• [Problem to work on]: Please set down every line of the records below exactly, without the pictures.

• [Records to process]:
==*==

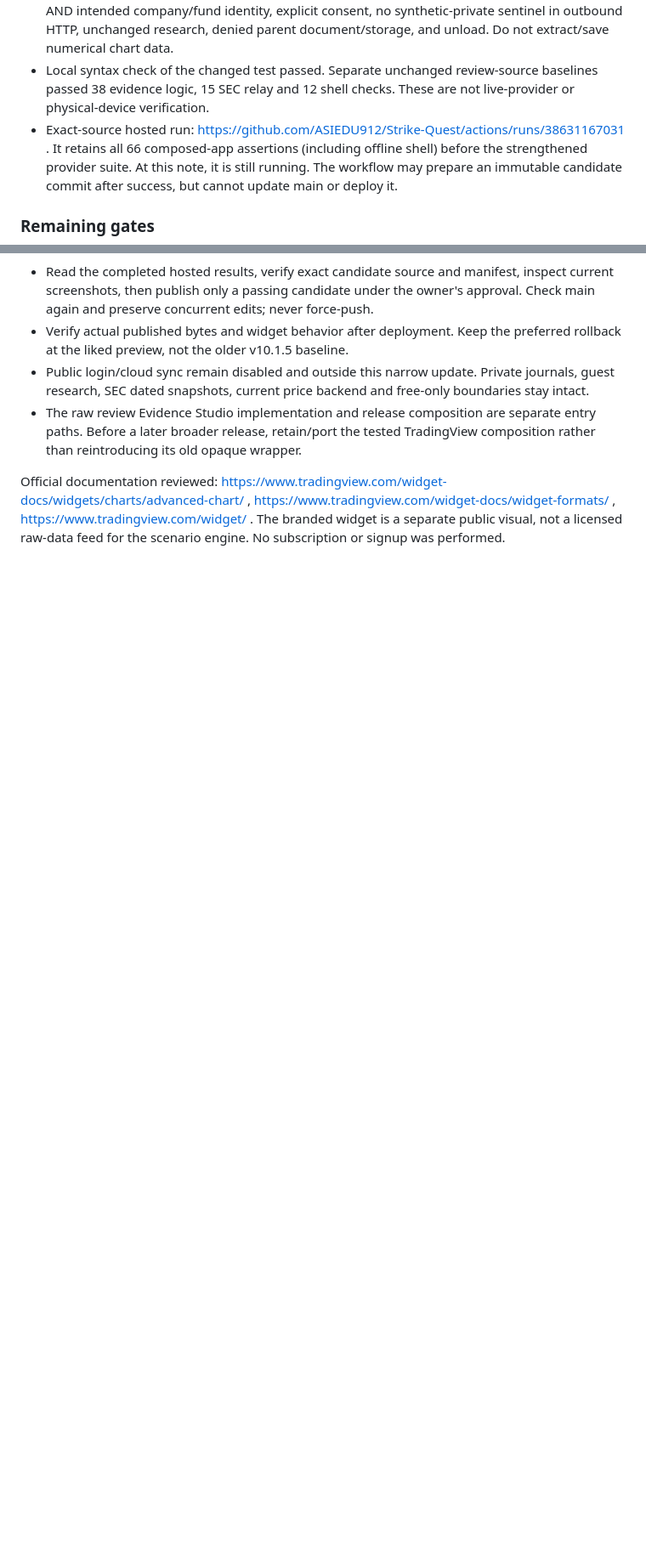
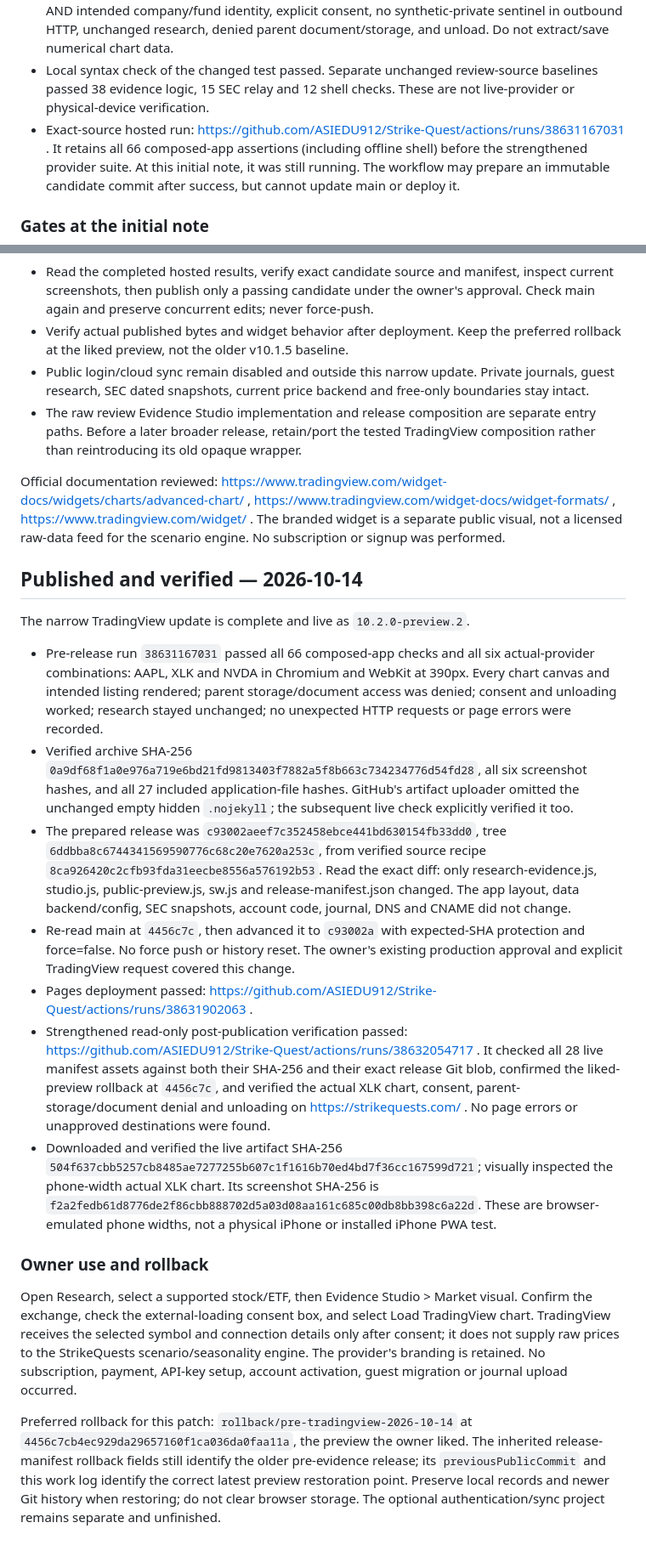
Before and after one commit to ASIEDU912/Strike-Quest, a Markdown page: TRADINGVIEW-RELEASE-WORKLOG.md, 2 parts joined by grey strips. Shown at 85% size. GitHub-like rendering; blank space fills up the shorter version.

Commit message:
Record verified live TradingView release and liked-preview rollback [skip ci]

```diff
--- a/TRADINGVIEW-RELEASE-WORKLOG.md
+++ b/TRADINGVIEW-RELEASE-WORKLOG.md
@@ -16,12 +16,29 @@ The owner likes the deployed preview and explicitly asked to add the working Tra
 - Continued the existing release-repair pipeline rather than replacing the preview or inventing a new provider. It replaces the opaque srcdoc wrapper with a fixed foreign HTTPS TradingView iframe. Provider own-origin behavior is allowed; app-origin storage/document access, top navigation and storage-access permission remain unavailable. No third-party script runs in StrikeQuests' origin.
 - Updated the real-provider suite at `8ca926420c2cfb93fda31eecbe8556a576192b53`: recognize only the exact first-party rule endpoint in addition to the existing provider destinations, and strengthen verification to AAPL, XLK and NVDA in Chromium and WebKit. Verify chart canvas AND intended company/fund identity, explicit consent, no synthetic-private sentinel in outbound HTTP, unchanged research, denied parent document/storage, and unload. Do not extract/save numerical chart data.
 - Local syntax check of the changed test passed. Separate unchanged review-source baselines passed 38 evidence logic, 15 SEC relay and 12 shell checks. These are not live-provider or physical-device verification.
-- Exact-source hosted run: https://github.com/ASIEDU912/Strike-Quest/actions/runs/38631167031 . It retains all 66 composed-app assertions (including offline shell) before the strengthened provider suite. At this note, it is still running. The workflow may prepare an immutable candidate commit after success, but cannot update main or deploy it.
+- Exact-source hosted run: https://github.com/ASIEDU912/Strike-Quest/actions/runs/38631167031 . It retains all 66 composed-app assertions (including offline shell) before the strengthened provider suite. At this initial note, it was still running. The workflow may prepare an immutable candidate commit after success, but cannot update main or deploy it.
 
-### Remaining gates
+### Gates at the initial note
 - Read the completed hosted results, verify exact candidate source and manifest, inspect current screenshots, then publish only a passing candidate under the owner's approval. Check main again and preserve concurrent edits; never force-push.
 - Verify actual published bytes and widget behavior after deployment. Keep the preferred rollback at the liked preview, not the older v10.1.5 baseline.
 - Public login/cloud sync remain disabled and outside this narrow update. Private journals, guest research, SEC dated snapshots, current price backend and free-only boundaries stay intact.
 - The raw review Evidence Studio implementation and release composition are separate entry paths. Before a later broader release, retain/port the tested TradingView composition rather than reintroducing its old opaque wrapper.
 
 Official documentation reviewed: https://www.tradingview.com/widget-docs/widgets/charts/advanced-chart/ , https://www.tradingview.com/widget-docs/widget-formats/ , https://www.tradingview.com/widget/ . The branded widget is a separate public visual, not a licensed raw-data feed for the scenario engine. No subscription or signup was performed.
+
+## Published and verified — 2026-10-14
+
+The narrow TradingView update is complete and live as `10.2.0-preview.2`.
+
+- Pre-release run `38631167031` passed all 66 composed-app checks and all six actual-provider combinations: AAPL, XLK and NVDA in Chromium and WebKit at 390px. Every chart canvas and intended listing rendered; parent storage/document access was denied; consent and unloading worked; research stayed unchanged; no unexpected HTTP requests or page errors were recorded.
+- Verified archive SHA-256 `0a9df68f1a0e976a719e6bd21fd9813403f7882a5f8b663c734234776d54fd28`, all six screenshot hashes, and all 27 included application-file hashes. GitHub's artifact uploader omitted the unchanged empty hidden `.nojekyll`; the subsequent live check explicitly verified it too.
+- The prepared release was `c93002aeef7c352458ebce441bd630154fb33dd0`, tree `6ddbba8c6744341569590776c68c20e7620a253c`, from verified source recipe `8ca926420c2cfb93fda31eecbe8556a576192b53`. Read the exact diff: only research-evidence.js, studio.js, public-preview.js, sw.js and release-manifest.json changed. The app layout, data backend/config, SEC snapshots, account code, journal, DNS and CNAME did not change.
+- Re-read main at `4456c7c`, then advanced it to `c93002a` with expected-SHA protection and force=false. No force push or history reset. The owner's existing production approval and explicit TradingView request covered this change.
+- Pages deployment passed: https://github.com/ASIEDU912/Strike-Quest/actions/runs/38631902063 .
+- Strengthened read-only post-publication verification passed: https://github.com/ASIEDU912/Strike-Quest/actions/runs/38632054717 . It checked all 28 live manifest assets against both their SHA-256 and their exact release Git blob, confirmed the liked-preview rollback at `4456c7c`, and verified the actual XLK chart, consent, parent-storage/document denial and unloading on https://strikequests.com/ . No page errors or unapproved destinations were found.
+- Downloaded and verified the live artifact SHA-256 `504f637cbb5257cb8485ae7277255b607c1f1616b70ed4bd7f36cc167599d721`; visually inspected the phone-width actual XLK chart. Its screenshot SHA-256 is `f2a2fedb61d8776de2f86cbb888702d5a03d08aa161c685c00db8bb398c6a22d`. These are browser-emulated phone widths, not a physical iPhone or installed iPhone PWA test.
+
+### Owner use and rollback
+Open Research, select a supported stock/ETF, then Evidence Studio > Market visual. Confirm the exchange, check the external-loading consent box, and select Load TradingView chart. TradingView receives the selected symbol and connection details only after consent; it does not supply raw prices to the StrikeQuests scenario/seasonality engine. The provider's branding is retained. No subscription, payment, API-key setup, account activation, guest migration or journal upload occurred.
+
+Preferred rollback for this patch: `rollback/pre-tradingview-2026-10-14` at `4456c7cb4ec929da29657160f1ca036da0faa11a`, the preview the owner liked. The inherited release-manifest rollback fields still identify the older pre-evidence release; its `previousPublicCommit` and this work log identify the correct latest preview restoration point. Preserve local records and newer Git history when restoring; do not clear browser storage. The optional authentication/sync project remains separate and unfinished.
```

==*==

• [Task answer]:
Before and after one commit to ASIEDU912/Strike-Quest, a Markdown page: TRADINGVIEW-RELEASE-WORKLOG.md, 2 parts joined by grey strips. Shown at 85% size. GitHub-like rendering; blank space fills up the shorter version.

Commit message:
Record verified live TradingView release and liked-preview rollback [skip ci]

```diff
--- a/TRADINGVIEW-RELEASE-WORKLOG.md
+++ b/TRADINGVIEW-RELEASE-WORKLOG.md
@@ -16,12 +16,29 @@ The owner likes the deployed preview and explicitly asked to add the working Tra
 - Continued the existing release-repair pipeline rather than replacing the preview or inventing a new provider. It replaces the opaque srcdoc wrapper with a fixed foreign HTTPS TradingView iframe. Provider own-origin behavior is allowed; app-origin storage/document access, top navigation and storage-access permission remain unavailable. No third-party script runs in StrikeQuests' origin.
 - Updated the real-provider suite at `8ca926420c2cfb93fda31eecbe8556a576192b53`: recognize only the exact first-party rule endpoint in addition to the existing provider destinations, and strengthen verification to AAPL, XLK and NVDA in Chromium and WebKit. Verify chart canvas AND intended company/fund identity, explicit consent, no synthetic-private sentinel in outbound HTTP, unchanged research, denied parent document/storage, and unload. Do not extract/save numerical chart data.
 - Local syntax check of the changed test passed. Separate unchanged review-source baselines passed 38 evidence logic, 15 SEC relay and 12 shell checks. These are not live-provider or physical-device verification.
-- Exact-source hosted run: https://github.com/ASIEDU912/Strike-Quest/actions/runs/38631167031 . It retains all 66 composed-app assertions (including offline shell) before the strengthened provider suite. At this note, it is still running. The workflow may prepare an immutable candidate commit after success, but cannot update main or deploy it.
+- Exact-source hosted run: https://github.com/ASIEDU912/Strike-Quest/actions/runs/38631167031 . It retains all 66 composed-app assertions (including offline shell) before the strengthened provider suite. At this initial note, it was still running. The workflow may prepare an immutable candidate commit after success, but cannot update main or deploy it.
 
-### Remaining gates
+### Gates at the initial note
 - Read the completed hosted results, verify exact candidate source and manifest, inspect current screenshots, then publish only a passing candidate under the owner's approval. Check main again and preserve concurrent edits; never force-push.
 - Verify actual published bytes and widget behavior after deployment. Keep the preferred rollback at the liked preview, not the older v10.1.5 baseline.
 - Public login/cloud sync remain disabled and outside this narrow update. Private journals, guest research, SEC dated snapshots, current price backend and free-only boundaries stay intact.
 - The raw review Evidence Studio implementation and release composition are separate entry paths. Before a later broader release, retain/port the tested TradingView composition rather than reintroducing its old opaque wrapper.
 
 Official documentation reviewed: https://www.tradingview.com/widget-docs/widgets/charts/advanced-chart/ , https://www.tradingview.com/widget-docs/widget-formats/ , https://www.tradingview.com/widget/ . The branded widget is a separate public visual, not a licensed raw-data feed for the scenario engine. No subscription or signup was performed.
+
+## Published and verified — 2026-10-14
+
+The narrow TradingView update is complete and live as `10.2.0-preview.2`.
+
+- Pre-release run `38631167031` passed all 66 composed-app checks and all six actual-provider combinations: AAPL, XLK and NVDA in Chromium and WebKit at 390px. Every chart canvas and intended listing rendered; parent storage/document access was denied; consent and unloading worked; research stayed unchanged; no unexpected HTTP requests or page errors were recorded.
+- Verified archive SHA-256 `0a9df68f1a0e976a719e6bd21fd9813403f7882a5f8b663c734234776d54fd28`, all six screenshot hashes, and all 27 included application-file hashes. GitHub's artifact uploader omitted the unchanged empty hidden `.nojekyll`; the subsequent live check explicitly verified it too.
+- The prepared release was `c93002aeef7c352458ebce441bd630154fb33dd0`, tree `6ddbba8c6744341569590776c68c20e7620a253c`, from verified source recipe `8ca926420c2cfb93fda31eecbe8556a576192b53`. Read the exact diff: only research-evidence.js, studio.js, public-preview.js, sw.js and release-manifest.json changed. The app layout, data backend/config, SEC snapshots, account code, journal, DNS and CNAME did not change.
+- Re-read main at `4456c7c`, then advanced it to `c93002a` with expected-SHA protection and force=false. No force push or history reset. The owner's existing production approval and explicit TradingView request covered this change.
+- Pages deployment passed: https://github.com/ASIEDU912/Strike-Quest/actions/runs/38631902063 .
+- Strengthened read-only post-publication verification passed: https://github.com/ASIEDU912/Strike-Quest/actions/runs/38632054717 . It checked all 28 live manifest assets against both their SHA-256 and their exact release Git blob, confirmed the liked-preview rollback at `4456c7c`, and verified the actual XLK chart, consent, parent-storage/document denial and unloading on https://strikequests.com/ . No page errors or unapproved destinations were found.
+- Downloaded and verified the live artifact SHA-256 `504f637cbb5257cb8485ae7277255b607c1f1616b70ed4bd7f36cc167599d721`; visually inspected the phone-width actual XLK chart. Its screenshot SHA-256 is `f2a2fedb61d8776de2f86cbb888702d5a03d08aa161c685c00db8bb398c6a22d`. These are browser-emulated phone widths, not a physical iPhone or installed iPhone PWA test.
+
+### Owner use and rollback
+Open Research, select a supported stock/ETF, then Evidence Studio > Market visual. Confirm the exchange, check the external-loading consent box, and select Load TradingView chart. TradingView receives the selected symbol and connection details only after consent; it does not supply raw prices to the StrikeQuests scenario/seasonality engine. The provider's branding is retained. No subscription, payment, API-key setup, account activation, guest migration or journal upload occurred.
+
+Preferred rollback for this patch: `rollback/pre-tradingview-2026-10-14` at `4456c7cb4ec929da29657160f1ca036da0faa11a`, the preview the owner liked. The inherited release-manifest rollback fields still identify the older pre-evidence release; its `previousPublicCommit` and this work log identify the correct latest preview restoration point. Preserve local records and newer Git history when restoring; do not clear browser storage. The optional authentication/sync project remains separate and unfinished.
```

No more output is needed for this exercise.